We’ll hear more on chimpanzees in future programs. Pulse of the Planet is made possible in part by Virginia Tech, inventing the future through a hands-on approach to education and research.

Chimpanzees - Tools

Chimps make their own tools for all sorts of different needs and behaviors.
Air Date:02/02/2015
Scientist:
Transcript:

Chimpanzees Tools

ambience: Chimps, Budongo rainforest
Hobaiter: Chimps definitely use tools. It's actually one of the things that really led us to be particularly fascinated by their behavior.

In Africa, scientists have been closely observing chimpanzee behavior, especially their use of tools. I'm Jim Metzner and this is the Pulse of the Planet.

Hobaiter: For years, we used to think that humans were the only tool users. We were Man, the tool user, and that made us special.

Catherine Hobaiter is a lecturer in Evolutionary Psychology at St. Andrews University in Scotland. She travels to Uganda's Budongo Rainforest every year to study chimps.

Hobaiter:.. Jane Goodall was the first person to go out and really observe chimps in their natural habitat and very quickly saw that they not only use tools, but they make their own tools, really regularly for all sorts of different behaviors. And we now know that lots of other animals do use tools.
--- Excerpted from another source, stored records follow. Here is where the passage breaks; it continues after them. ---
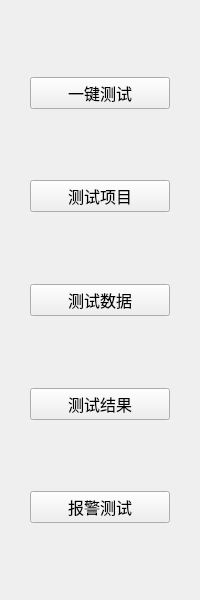
The window that IDC_TestSystem/SI-PDU/toolbox/sitesttoolwid.ui (ChinaClever/IDC_TestSystem) describes before a commit, drawn with Qt 5.
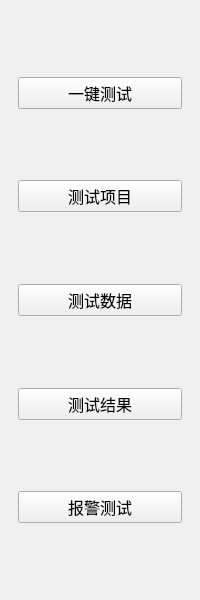
The same window after the commit.

The edit to the form file:
```diff
--- a/IDC_TestSystem/SI-PDU/toolbox/sitesttoolwid.ui
+++ b/IDC_TestSystem/SI-PDU/toolbox/sitesttoolwid.ui
@@ -21,10 +21,10 @@
   </property>
   <layout class="QVBoxLayout" name="verticalLayout">
    <property name="leftMargin">
-    <number>30</number>
+    <number>18</number>
    </property>
    <property name="rightMargin">
-    <number>30</number>
+    <number>18</number>
    </property>
    <item>
     <spacer name="verticalSpacer_6">
```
But chimps are something special when it comes to the range of tools and the way in which they make them.
The chimp behavior varies massively from group to group within an area and from area to area, across Africa.
They'll eat termites and ants and they do use tools for those. They'll make these long wands from sticks and dip them into termite mounds or into ant trails. The ants and termites will grab onto the stick and they'll sweep them off quickly into their mouth so that they can actually eat them without getting bitten.
Or they take leaves and they chew them into sponges that they can use to soak up water and drink with. Chimpanzees in West Africa actually use stone tools. There they make a hammer and an anvil and crack open nuts using the two together.

We'll hear more on chimpanzees in future programs. Pulse of the Planet is made possible in part by Virginia Tech, inventing the future through a hands-on approach to education and research.